What is expected
How many lines of the listing below contain the word "motion"? Reply with that number alone.

Start of Block

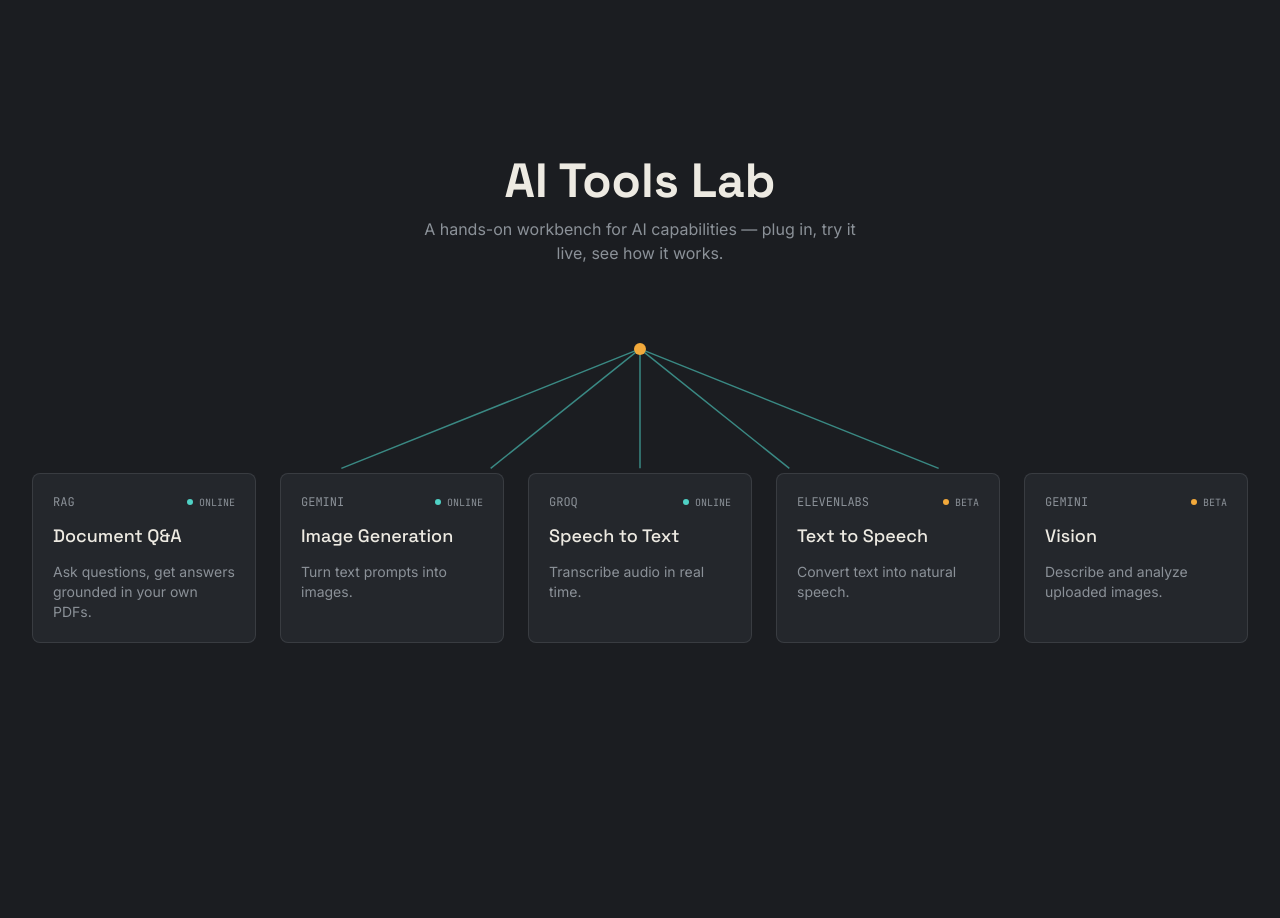
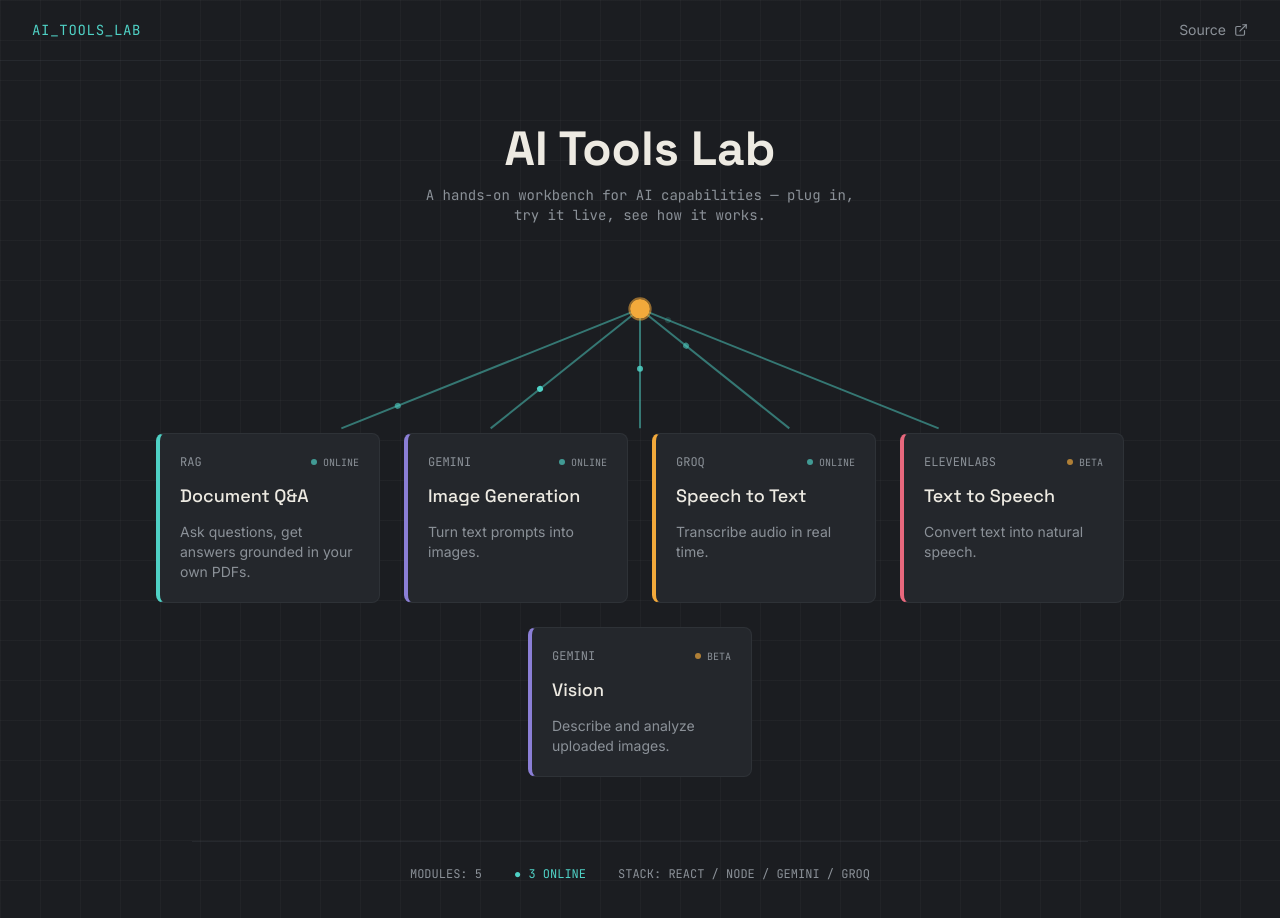
Before and after one commit to ruchit3601/NexaAI, a React (Vite) app in the folder client/: page / in a window 1280 px wide. Shown: the top 918 px of the page. Before the commit the page ends 800 px from the top, so only its background shows below. Built offline with nearby package versions, Linux system fonts and the light colour scheme.

Commit message:
feat: enhance UI components with animations and new navbar/status bar

```diff
--- a/client/src/components/ConnectionLines.jsx
+++ b/client/src/components/ConnectionLines.jsx
@@ -10,33 +10,38 @@ export default function ConnectionLines({ count }) {
   return (
     <svg
       viewBox={`0 0 ${width} 160`}
-      className="absolute top-0 left-1/2 -translate-x-1/2 w-full max-w-4xl pointer-events-none"
+      className="absolute top-0 left-1/2 -translate-x-1/2 w-full max-w-4xl pointer-events-none overflow-visible"
     >
       {Array.from({ length: count }).map((_, i) => {
         const targetX = spacing * (i + 1);
         return (
-          <motion.line
-            key={i}
-            x1={hubX}
-            y1={hubY}
-            x2={targetX}
-            y2={cardY}
-            stroke="#4FD1C5"
-            strokeWidth="1.5"
-            initial={{ pathLength: 0, opacity: 0 }}
-            animate={{ pathLength: 1, opacity: 0.6 }}
-            transition={{ delay: 0.3 + i * 0.1, duration: 0.5, ease: "easeOut" }}
-          />
+          <g key={i}>
+            <motion.line
+              x1={hubX} y1={hubY} x2={targetX} y2={cardY}
+              stroke="#4FD1C5" strokeWidth="2" opacity="0.5"
+              initial={{ pathLength: 0 }}
+              animate={{ pathLength: 1 }}
+              transition={{ delay: 0.3 + i * 0.1, duration: 0.5, ease: "easeOut" }}
+            />
+            <motion.circle
+              r="3" fill="#4FD1C5"
+              initial={{ offsetDistance: "0%", opacity: 0 }}
+              animate={{ offsetDistance: "100%", opacity: [0, 1, 0] }}
+              transition={{ delay: 1.2 + i * 0.2, duration: 1.4, repeat: Infinity, repeatDelay: 2 }}
+              style={{ offsetPath: `path("M${hubX},${hubY} L${targetX},${cardY}")` }}
+            />
+          </g>
         );
       })}
       <motion.circle
-        cx={hubX}
-        cy={hubY}
-        r="6"
-        fill="#F2A93B"
-        initial={{ scale: 0, opacity: 0 }}
-        animate={{ scale: 1, opacity: 1 }}
-        transition={{ duration: 0.3 }}
+        cx={hubX} cy={hubY} r="10" fill="#F2A93B"
+        initial={{ scale: 0 }} animate={{ scale: 1 }} transition={{ duration: 0.3 }}
+      />
+      <motion.circle
+        cx={hubX} cy={hubY} r="10" fill="none" stroke="#F2A93B" strokeWidth="1.5"
+        initial={{ scale: 1, opacity: 0.6 }}
+        animate={{ scale: 2.2, opacity: 0 }}
+        transition={{ duration: 1.8, repeat: Infinity, ease: "easeOut" }}
       />
     </svg>
   );
--- a/client/src/components/Hero.jsx
+++ b/client/src/components/Hero.jsx
@@ -1,18 +1,33 @@
+import { motion } from "framer-motion";
 import { modules } from "../data/modules";
 import ModuleCard from "./ModuleCard";
 import ConnectionLines from "./ConnectionLines";
+import Navbar from "./Navbar";
+import StatusBar from "./StatusBar";
 
 export default function Hero() {
   return (
-    <section className="min-h-screen flex flex-col items-center justify-center px-6 py-20">
-      <h1 className="font-display text-4xl md:text-5xl font-bold text-center mb-3">
+    <div className="min-h-screen flex flex-col">
+      <Navbar />
+      <section className="flex-1 flex flex-col items-center justify-center px-6 py-16">
+        <motion.h1
+          initial={{ opacity: 0, y: -10 }}
+          animate={{ opacity: 1, y: 0 }}
+          transition={{ duration: 0.5 }}
+          className="font-display text-4xl md:text-5xl font-bold text-center mb-3"
+        >
           AI Tools Lab
-      </h1>
-      <p className="text-muted-steel text-center mb-16 max-w-md">
+        </motion.h1>
+        <motion.p
+          initial={{ opacity: 0 }}
+          animate={{ opacity: 1 }}
+          transition={{ delay: 0.2, duration: 0.6 }}
+          className="text-muted-steel text-center mb-16 max-w-md font-mono text-sm"
+        >
           A hands-on workbench for AI capabilities — plug in, try it live, see how it works.
-      </p>
+        </motion.p>
 
-      <div className="relative w-full flex justify-center">
+        <div className="relative w-full max-w-6xl flex justify-center">
           <ConnectionLines count={modules.length} />
           <div className="flex flex-wrap justify-center gap-6 mt-36">
             {modules.map((module, i) => (
@@ -20,6 +35,9 @@ export default function Hero() {
             ))}
           </div>
         </div>
+
+        <StatusBar />
       </section>
+    </div>
   );
 }
--- a/client/src/components/ModuleCard.jsx
+++ b/client/src/components/ModuleCard.jsx
@@ -7,14 +7,18 @@ export default function ModuleCard({ module, index }) {
     <motion.div
       initial={{ opacity: 0, y: 16 }}
       animate={{ opacity: 1, y: 0 }}
+      whileHover={{ y: -4, boxShadow: `0 0 20px ${module.accent}33` }}
       transition={{ delay: 0.6 + index * 0.15, duration: 0.4 }}
-      className="bg-deep-slate rounded-lg p-5 w-56 border border-muted-steel/20 flex flex-col gap-3"
+      style={{ borderLeftColor: module.accent }}
+      className="bg-deep-slate rounded-lg p-5 w-56 border-l-4 border-y border-r border-muted-steel/10 flex flex-col gap-3 cursor-pointer"
     >
       <div className="flex items-center justify-between">
         <span className="font-mono text-xs text-muted-steel">{module.tag}</span>
         <span className="flex items-center gap-1.5">
-          <span
+          <motion.span
             className={`w-1.5 h-1.5 rounded-full ${isOnline ? "bg-circuit-teal" : "bg-signal-amber"}`}
+            animate={{ opacity: [1, 0.4, 1] }}
+            transition={{ duration: 2, repeat: Infinity, ease: "easeInOut" }}
           />
           <span className="font-mono text-[10px] text-muted-steel">{module.status}</span>
         </span>
--- /dev/null
+++ b/client/src/components/Navbar.jsx
@@ -0,0 +1,20 @@
+import { ExternalLink } from "lucide-react";
+
+export default function Navbar() {
+  return (
+    <nav className="w-full flex items-center justify-between px-8 py-5 border-b border-muted-steel/10">
+      <span className="font-mono text-sm text-circuit-teal tracking-wider">
+        AI_TOOLS_LAB
+      </span>
+      <a
+        href="https://github.com/ruchit3601/ai-tools-lab"
+        target="_blank"
+        rel="noopener noreferrer"
+        className="flex items-center gap-2 text-muted-steel hover:text-bone-white transition-colors text-sm"
+      >
+        <span>Source</span>
+        <ExternalLink size={14} />
+      </a>
+    </nav>
+  );
+}
--- /dev/null
+++ b/client/src/components/StatusBar.jsx
@@ -0,0 +1,13 @@
+import { modules } from "../data/modules";
+
+export default function StatusBar() {
+  const onlineCount = modules.filter((m) => m.status === "ONLINE").length;
+
+  return (
+    <div className="w-full max-w-4xl mx-auto mt-16 flex items-center justify-center gap-8 font-mono text-xs text-muted-steel border-t border-muted-steel/10 pt-6">
+      <span>MODULES: {modules.length}</span>
+      <span className="text-circuit-teal">● {onlineCount} ONLINE</span>
+      <span>STACK: REACT / NODE / GEMINI / GROQ</span>
+    </div>
+  );
+}
--- a/client/src/data/modules.js
+++ b/client/src/data/modules.js
@@ -1,7 +1,7 @@
 export const modules = [
-  { id: "rag", name: "Document Q&A", tag: "RAG", status: "ONLINE", description: "Ask questions, get answers grounded in your own PDFs." },
-  { id: "image", name: "Image Generation", tag: "GEMINI", status: "ONLINE", description: "Turn text prompts into images." },
-  { id: "stt", name: "Speech to Text", tag: "GROQ", status: "ONLINE", description: "Transcribe audio in real time." },
-  { id: "tts", name: "Text to Speech", tag: "ELEVENLABS", status: "BETA", description: "Convert text into natural speech." },
-  { id: "vision", name: "Vision", tag: "GEMINI", status: "BETA", description: "Describe and analyze uploaded images." },
+  { id: "rag", name: "Document Q&A", tag: "RAG", status: "ONLINE", description: "Ask questions, get answers grounded in your own PDFs.", accent: "#4FD1C5" },
+  { id: "image", name: "Image Generation", tag: "GEMINI", status: "ONLINE", description: "Turn text prompts into images.", accent: "#8B7FD6" },
+  { id: "stt", name: "Speech to Text", tag: "GROQ", status: "ONLINE", description: "Transcribe audio in real time.", accent: "#F2A93B" },
+  { id: "tts", name: "Text to Speech", tag: "ELEVENLABS", status: "BETA", description: "Convert text into natural speech.", accent: "#E8687D" },
+  { id: "vision", name: "Vision", tag: "GEMINI", status: "BETA", description: "Describe and analyze uploaded images.", accent: "#8B7FD6" },
 ];
--- a/client/src/index.css
+++ b/client/src/index.css
@@ -15,6 +15,10 @@
 
 body {
   background-color: var(--color-panel-graphite);
+  background-image:
+    linear-gradient(rgba(237, 234, 226, 0.03) 1px, transparent 1px),
+    linear-gradient(90deg, rgba(237, 234, 226, 0.03) 1px, transparent 1px);
+  background-size: 40px 40px;
   color: var(--color-bone-white);
   font-family: var(--font-body);
 }
```
Lines whose indentation alone changed are shown as unchanged.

End of Block

Exercise solution
12